Last month we looked at labor productivity through the lens of the project schedule. By looking at how much time we took to complete a project, we could predict loss or gain to margin.

But we can also predict loss or gain to margin by looking at how much volume each field person produces. Let's call this number “employee productivity” (EP). Many companies calculate EP simply by dividing annual gross volume by the number of field employees. For example, employee productivity for a company producing \$1.2 million annually with six people in the field would be \$200,000 (\$1,200,000 ÷ 6).

Rarely, however, do all employees start work January 1 and work 40 hours per week throughout the whole year. Some employees take a week or more of vacation, some employees call in sick on occasion, and some employees leave the company before December 31. Changes in the field work-force affect our calculations.

We can solve this problem by first defining a more accurate picture of hours worked called a full-time equivalent (FTE). Then we can calculate how many FTEs worked last year and determine average volume produced by each. The calculation has three steps:

Hours available. Add up vacation time, paid holidays, regular staff meetings, and other nonproductive work or downtime for all employees. Then divide by the number of employees to get an average. Now subtract the average nonproductive hours from 2,080.

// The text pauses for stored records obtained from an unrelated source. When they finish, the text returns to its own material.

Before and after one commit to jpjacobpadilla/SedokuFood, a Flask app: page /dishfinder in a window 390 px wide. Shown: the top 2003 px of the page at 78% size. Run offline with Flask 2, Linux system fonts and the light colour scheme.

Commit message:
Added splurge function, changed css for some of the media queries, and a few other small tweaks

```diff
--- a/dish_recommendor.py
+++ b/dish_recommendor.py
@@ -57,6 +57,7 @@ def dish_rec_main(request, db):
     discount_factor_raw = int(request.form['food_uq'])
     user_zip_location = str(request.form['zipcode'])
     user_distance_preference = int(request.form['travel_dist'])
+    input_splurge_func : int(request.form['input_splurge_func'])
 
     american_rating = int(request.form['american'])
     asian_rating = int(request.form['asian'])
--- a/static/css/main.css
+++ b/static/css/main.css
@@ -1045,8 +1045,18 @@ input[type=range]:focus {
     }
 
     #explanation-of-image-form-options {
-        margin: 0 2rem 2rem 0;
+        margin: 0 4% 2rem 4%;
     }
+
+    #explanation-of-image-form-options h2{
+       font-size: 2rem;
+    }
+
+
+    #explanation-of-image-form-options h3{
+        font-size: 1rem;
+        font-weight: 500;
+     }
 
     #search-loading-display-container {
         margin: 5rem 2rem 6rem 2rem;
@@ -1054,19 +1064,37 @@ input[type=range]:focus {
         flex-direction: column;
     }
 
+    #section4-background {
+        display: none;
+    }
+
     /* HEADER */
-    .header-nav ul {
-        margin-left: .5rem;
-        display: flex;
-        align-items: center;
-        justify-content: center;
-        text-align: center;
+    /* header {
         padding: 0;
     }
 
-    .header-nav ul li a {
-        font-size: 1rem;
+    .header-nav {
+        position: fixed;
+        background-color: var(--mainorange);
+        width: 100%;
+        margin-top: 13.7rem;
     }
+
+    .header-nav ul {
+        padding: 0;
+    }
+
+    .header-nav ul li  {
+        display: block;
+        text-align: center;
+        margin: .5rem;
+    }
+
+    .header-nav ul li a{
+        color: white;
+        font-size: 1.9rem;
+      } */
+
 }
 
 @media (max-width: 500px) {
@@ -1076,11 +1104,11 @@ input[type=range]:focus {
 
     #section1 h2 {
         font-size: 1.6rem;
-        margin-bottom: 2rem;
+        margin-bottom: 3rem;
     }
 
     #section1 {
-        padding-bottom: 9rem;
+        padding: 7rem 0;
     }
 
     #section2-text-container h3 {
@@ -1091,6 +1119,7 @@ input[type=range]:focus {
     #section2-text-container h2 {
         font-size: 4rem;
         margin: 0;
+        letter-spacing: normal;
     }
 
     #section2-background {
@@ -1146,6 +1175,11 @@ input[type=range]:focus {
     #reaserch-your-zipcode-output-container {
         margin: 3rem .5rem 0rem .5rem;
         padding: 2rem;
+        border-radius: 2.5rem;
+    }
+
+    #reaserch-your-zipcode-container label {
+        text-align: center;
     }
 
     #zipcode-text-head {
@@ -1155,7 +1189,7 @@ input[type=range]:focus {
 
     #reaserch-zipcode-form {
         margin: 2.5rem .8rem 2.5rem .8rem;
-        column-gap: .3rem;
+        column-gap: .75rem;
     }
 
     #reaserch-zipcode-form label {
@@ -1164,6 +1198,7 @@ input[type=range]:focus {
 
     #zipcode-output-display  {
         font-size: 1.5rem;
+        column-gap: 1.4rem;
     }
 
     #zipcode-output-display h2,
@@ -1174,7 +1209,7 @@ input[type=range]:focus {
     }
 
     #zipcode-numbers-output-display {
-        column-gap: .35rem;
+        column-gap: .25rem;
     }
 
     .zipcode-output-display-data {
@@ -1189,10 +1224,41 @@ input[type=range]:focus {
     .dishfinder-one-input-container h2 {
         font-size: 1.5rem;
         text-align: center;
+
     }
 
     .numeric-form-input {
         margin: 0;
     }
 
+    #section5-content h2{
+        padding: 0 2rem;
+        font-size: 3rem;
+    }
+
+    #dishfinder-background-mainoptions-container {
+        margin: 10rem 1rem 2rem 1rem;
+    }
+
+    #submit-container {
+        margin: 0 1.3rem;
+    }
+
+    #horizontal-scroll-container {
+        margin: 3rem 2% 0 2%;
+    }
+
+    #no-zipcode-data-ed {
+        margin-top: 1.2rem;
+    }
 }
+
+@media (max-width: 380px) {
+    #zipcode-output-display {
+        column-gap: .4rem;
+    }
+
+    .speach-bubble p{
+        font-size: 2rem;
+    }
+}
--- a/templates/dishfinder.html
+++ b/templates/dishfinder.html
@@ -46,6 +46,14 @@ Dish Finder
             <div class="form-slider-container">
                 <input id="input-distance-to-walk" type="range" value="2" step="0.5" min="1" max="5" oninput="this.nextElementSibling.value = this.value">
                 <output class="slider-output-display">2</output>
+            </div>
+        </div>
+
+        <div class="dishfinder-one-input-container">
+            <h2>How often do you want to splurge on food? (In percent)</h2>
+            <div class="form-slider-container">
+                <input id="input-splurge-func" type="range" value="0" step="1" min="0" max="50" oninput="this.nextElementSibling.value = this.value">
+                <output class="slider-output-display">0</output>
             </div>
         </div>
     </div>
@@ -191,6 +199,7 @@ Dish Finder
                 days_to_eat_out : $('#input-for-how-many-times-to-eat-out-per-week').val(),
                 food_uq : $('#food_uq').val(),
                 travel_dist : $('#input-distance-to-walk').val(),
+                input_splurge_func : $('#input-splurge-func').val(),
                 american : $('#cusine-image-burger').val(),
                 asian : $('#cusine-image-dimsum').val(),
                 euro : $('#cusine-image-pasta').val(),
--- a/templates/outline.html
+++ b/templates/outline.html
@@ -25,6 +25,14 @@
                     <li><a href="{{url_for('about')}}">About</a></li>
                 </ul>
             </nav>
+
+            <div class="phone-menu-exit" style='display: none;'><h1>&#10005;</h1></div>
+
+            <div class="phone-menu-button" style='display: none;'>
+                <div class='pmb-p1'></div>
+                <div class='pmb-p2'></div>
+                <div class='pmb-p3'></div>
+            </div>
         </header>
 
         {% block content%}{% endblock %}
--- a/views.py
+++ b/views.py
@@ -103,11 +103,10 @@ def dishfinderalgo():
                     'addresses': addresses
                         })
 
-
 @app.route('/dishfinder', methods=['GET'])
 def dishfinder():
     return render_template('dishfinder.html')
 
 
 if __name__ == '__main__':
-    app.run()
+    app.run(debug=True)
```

Total FTEs. Next, establish a baseline by totaling up all of the hours worked by all field employees last year, then divide the total by the “hours available.” This gives you total FTEs.

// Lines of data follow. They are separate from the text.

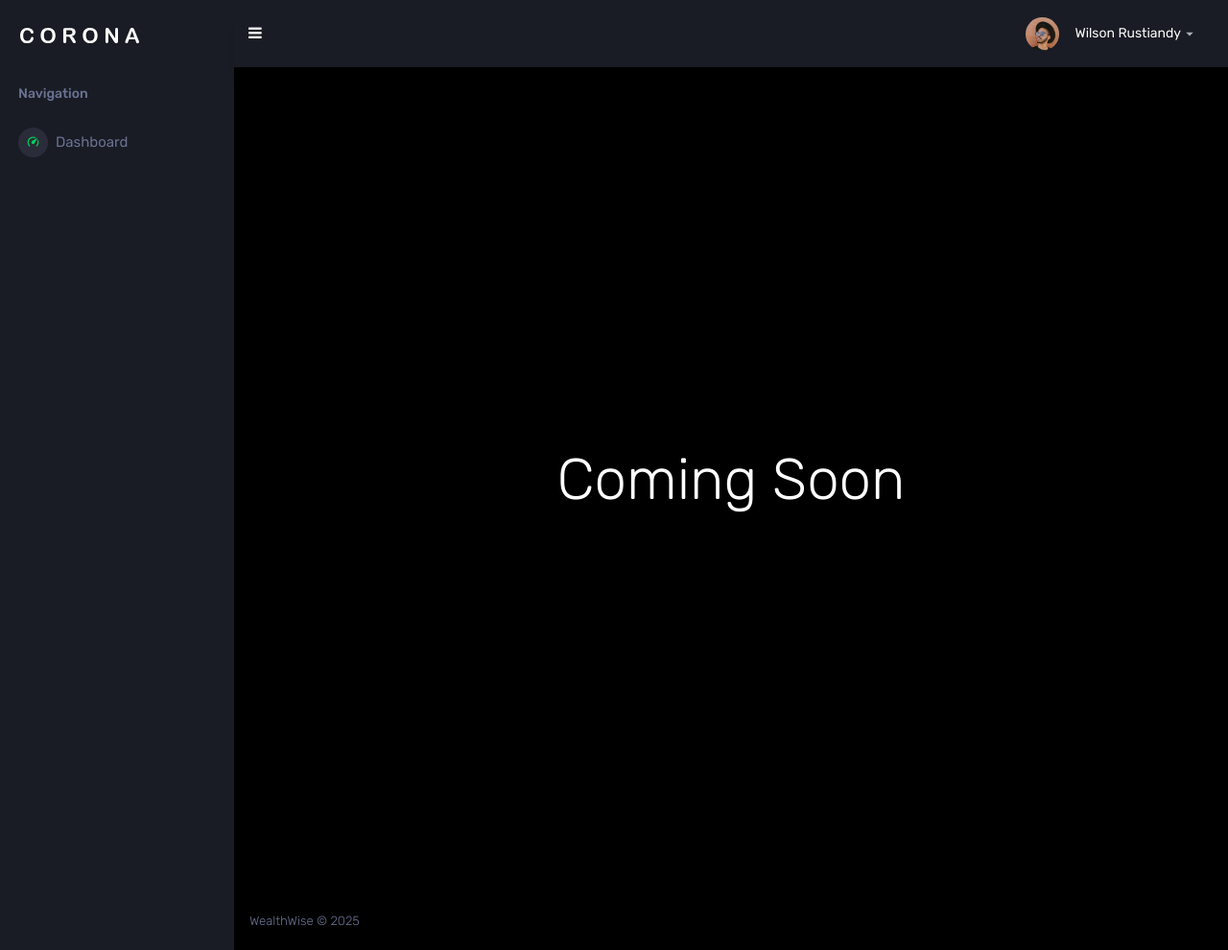
After one commit to wilrustiandy/wealthwise, a Django app: template core/templates/base/dashboard.html in a window 1280 px wide. The commit adds this page. Shown: the whole page at 96% size. Run offline with Django 4.2, Linux system fonts and the light colour scheme; the template is opened without the code that fills it, so the values that code supplies are empty; some libraries are stand-ins or nearby versions.

Commit message:
Move base template dir

```diff
--- a/core/templates/base.html
+++ b/core/templates/base/base.html
@@ -8,18 +8,19 @@
         <title>WealthWise</title>
 
         <!-- Styles -->
+        <link rel="stylesheet" href="{% static 'assets/css/style.css' %}">
         <link rel="stylesheet" href="{% static 'assets/vendors/mdi/css/materialdesignicons.min.css' %}">
-        <link rel="stylesheet" href="{% static 'assets/css/style.css' %}">
+        <link rel="stylesheet" href="{% static 'assets/vendors/font-awesome/css/font-awesome.min.css' %}">
+
         <link rel="shortcut icon" href="{% static 'assets/images/favicon.png' %}">
-        <link rel="stylesheet" href="{% static 'assets/vendors/font-awesome/css/font-awesome.min.css' %}">
     </head>
     <body>
         <div class="container-scroller">
             <!-- Sidebar -->
-            {% include "sidebar.html" %}
+            {% include "base/sidebar.html" %}
             <div class="container-fluid page-body-wrapper">
                 <!-- Header -->
-                {% include "header.html" %}
+                {% include "base/header.html" %}
 
                 <!-- Content -->
                 <div class="main-panel">
@@ -29,7 +30,7 @@
                     </div>
 
                     <!-- Footer -->
-                    {% include "footer.html" %}
+                    {% include "base/footer.html" %}
                 </div>
             </div>
         </div>
--- /dev/null
+++ b/core/templates/base/dashboard.html
@@ -0,0 +1,22 @@
+{% extends "base/base.html" %}
+{% load static %}
+
+{% block title %}
+   Dashboard
+{% endblock %}
+
+{% block content %}
+<div class="container-fluid page-body-wrapper full-page-wrapper">
+    <div class="content-wrapper d-flex align-items-center text-center error-page">
+      <div class="row flex-grow">
+        <div class="col-lg-7 mx-auto text-white">
+          <div class="row align-items-center d-flex flex-row">
+            <div class="col error-page-divider text-lg-left pl-lg-4">
+              <h3 class="display-1 mb-0">Coming Soon</h3>
+            </div>
+          </div>
+        </div>
+      </div>
+    </div>
+</div>
+{% endblock %}
```
Also changed, not shown: core/templates/dashboard.html (deleted, +0 -12 lines), core/templates/base/footer.html (renamed from core/templates/footer.html), core/templates/base/header.html (renamed from core/templates/header.html), core/templates/base/sidebar.html (renamed from core/templates/sidebar.html).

Finally, divide annual produced volume by the number of FTEs.

Periodically calculating this number helps answer any number of questions important to any company owner or production manager, such as:

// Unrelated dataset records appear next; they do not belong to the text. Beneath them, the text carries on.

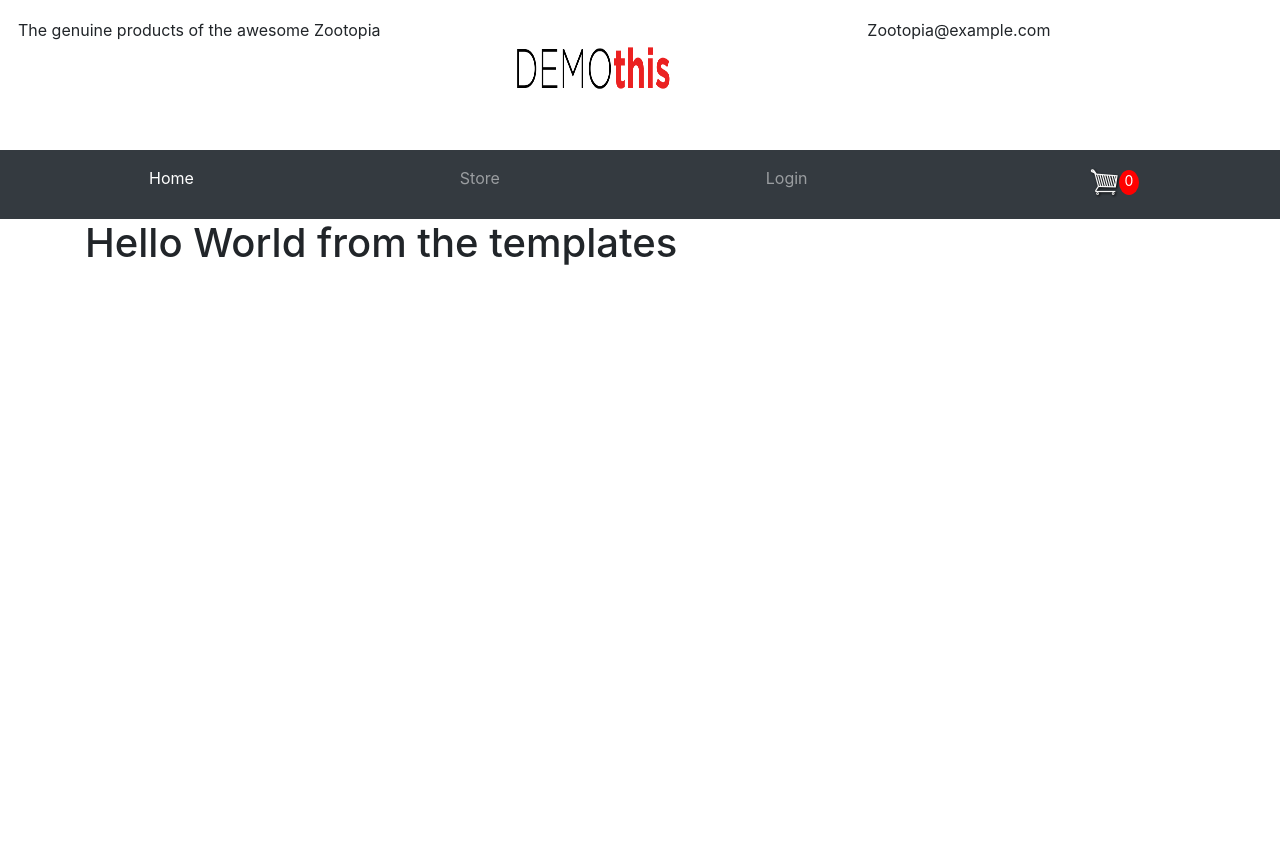
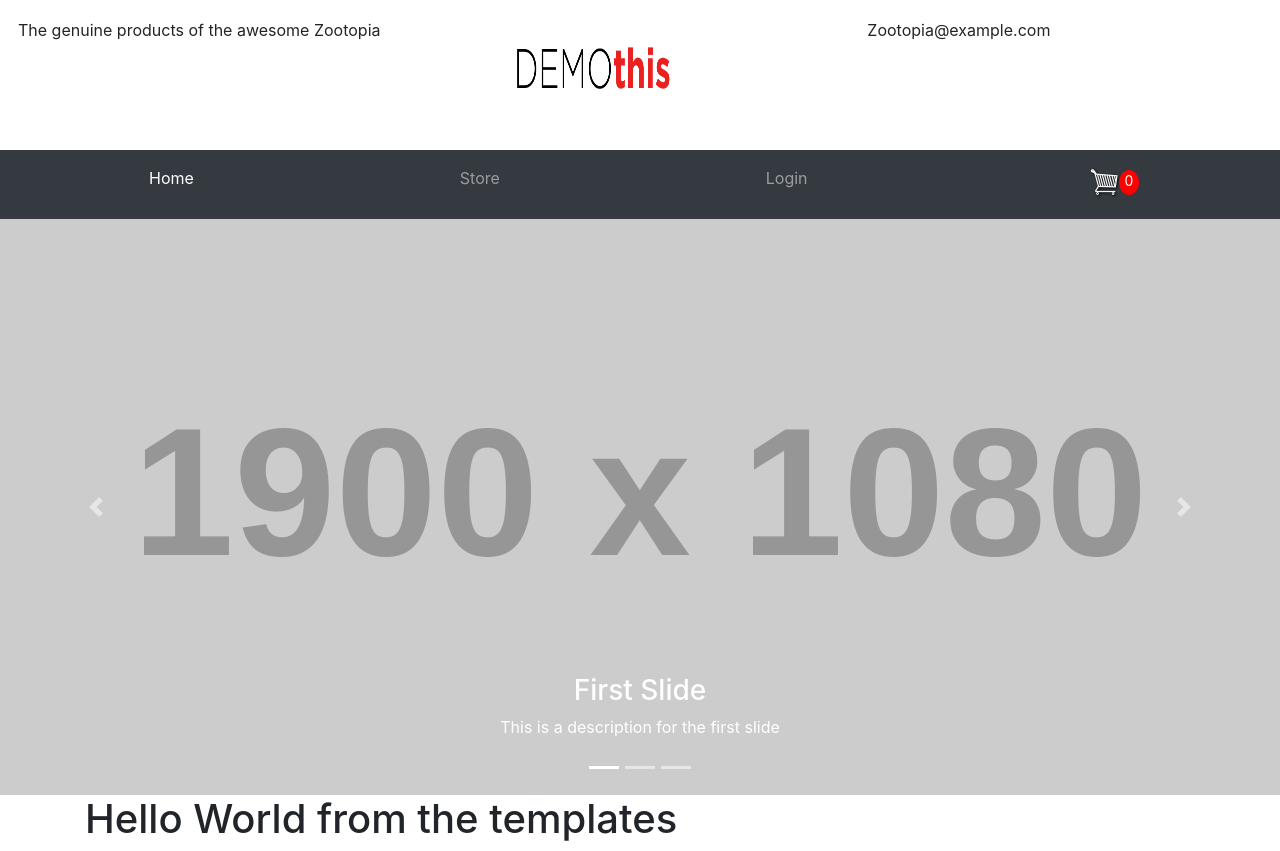
Before and after one commit to emalfiza/zootopia-stars, a Django app: page / in a window 1280 px wide. Before the commit the page ends 265 px from the top, so only its background shows below. Run offline with Django 3.2, Linux system fonts and the light colour scheme; grey boxes labelled with a size stand in for pictures from a placeholder-image service; some libraries are stand-ins or nearby versions.

Commit message:
Add Bootstrap carousel for the main page

```diff
--- a/static/css/main.css
+++ b/static/css/main.css
@@ -1,4 +1,4 @@
-/* Top container above the navbar */
+/******************** Top container above the Navbar *********************/
 .advert {
     height: 150px;
     padding: 18px;
@@ -10,7 +10,7 @@
 }
 
 
-/* Start of the navbar components */
+/******************** Navbar components *********************/
 #cart-total{
 	display: inline-block;
 	text-align: center;
@@ -33,4 +33,14 @@
     display: inline-block;
     padding: .5rem 1rem;
 }
-/* End of Navbar components */
+
+/******************** Carousel slide show *********************/
+.carousel-item {
+    height: 72vh;
+    min-height: 300px;
+    background: no-repeat center center scroll;
+    background-size: cover;
+    -webkit-background-size: cover;
+    -moz-background-size: cover;
+    -o-background-size: cover;
+}
--- a/templates/base.html
+++ b/templates/base.html
@@ -16,7 +16,7 @@
 </head>
 <body>
 
-    <!-- Start  of the container above the navbar -->
+    <!-------------------- Start of the container above the navbar -------------------->
     <div class="container-fluid advert">
 
         <div class="row">
@@ -33,9 +33,9 @@
             </div>
         </div>
     </div>
-    <!-- End container above the navbar -->
+    <!-------------------- End of the container above the navbar -------------------->
 
-    <!-- Start Navbar -->
+    <!-------------------- Start navbar -------------------->
     <nav class="navbar navbar-expand-lg navbar-dark bg-dark">
         <button aria-controls="navbarSupportedContent" aria-expanded="false" aria-label="Toggle navigation"
             class="navbar-toggler" data-target="#navbarSupportedContent" data-toggle="collapse" type="button">
@@ -63,7 +63,60 @@
             </ul>
         </div>
     </nav>
-    <!-- End Navbar -->
+    <!-------------------- End navbar -------------------->
+
+    <!-------------------- Start carousel slide show -------------------->
+
+    <div id="carouselExampleIndicators" class="carousel slide" data-ride="carousel">
+
+        <ol class="carousel-indicators">
+            <li data-target="#carouselExampleIndicators" data-silde-to="0" class="active"></li>
+            <li data-target="#carouselExampleIndicators" data-silde-to="1"></li>
+            <li data-target="#carouselExampleIndicators" data-silde-to="2"></li>
+        </ol>
+
+        <!-------------------- Start of carousel inner -------------------->
+
+        <div class="carousel-inner" role="listbox">
+            <div class="carousel-item active" style="background-image: url('https://placehold.it/1900x1080');">
+                <div class="carousel-caption d-none d-md-block">
+                    <h3>First Slide</h3>
+                    <p>This is a description for the first slide</p>
+                </div>
+            </div>
+
+            <div class="carousel-item" style="background-image: url('https://placehold.it/1900x1080');">
+                <div class="carousel-caption d-none d-md-block">
+                    <h3>Second Slide</h3>
+                    <p>This is a description for the second slide</p>
+                </div>
+            </div>
+
+            <div class="carousel-item" style="background-image: url('https://placehold.it/1900x1080');">
+                <div class="carousel-caption d-none d-md-block">
+                    <h3>Third Slide</h3>
+                    <p>This is a description for the third slide</p>
+                </div>
+            </div>
+        </div>
+        <!-------------------- End carousel inner -------------------->
+
+        <!-------------------- Start Previous -------------------->
+        <a class="carousel-control-prev" href="#carouselExampleIndicators" role="button" data-slide="prev">
+            <span class="carousel-control-prev-icon" aria-hidden="true"></span>
+            <span class="sr-only">Previous</span>
+        </a>
+        <!-------------------- End Previous -------------------->
+
+        <!-------------------- Start next -------------------->
+        <a class="carousel-control-next" href="#carouselExampleIndicators" role="button" data-slide="next">
+            <span class="carousel-control-next-icon" aria-hidden="true"></span>
+            <span class="sr-only">Next</span>
+        </a>
+        <!-------------------- End next -------------------->
+    </div>
+    <!-------------------- End carousel slide show -------------------->
+
 
     {% block content %}
 
```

• How many new employees do I need to hire to increase my volume by X dollars?
• How do I measure my investment in field training and education?
• How does my EP compare to other companies like mine?
• Among stable and well-trained field staff, how has EP changed over the years?
• How much more work could I produce if I increased field efficiency by 10% or 15%?

—Judith Miller is a Bay Area construction business consultant and trainer specializing in accounting, finance, and computerization.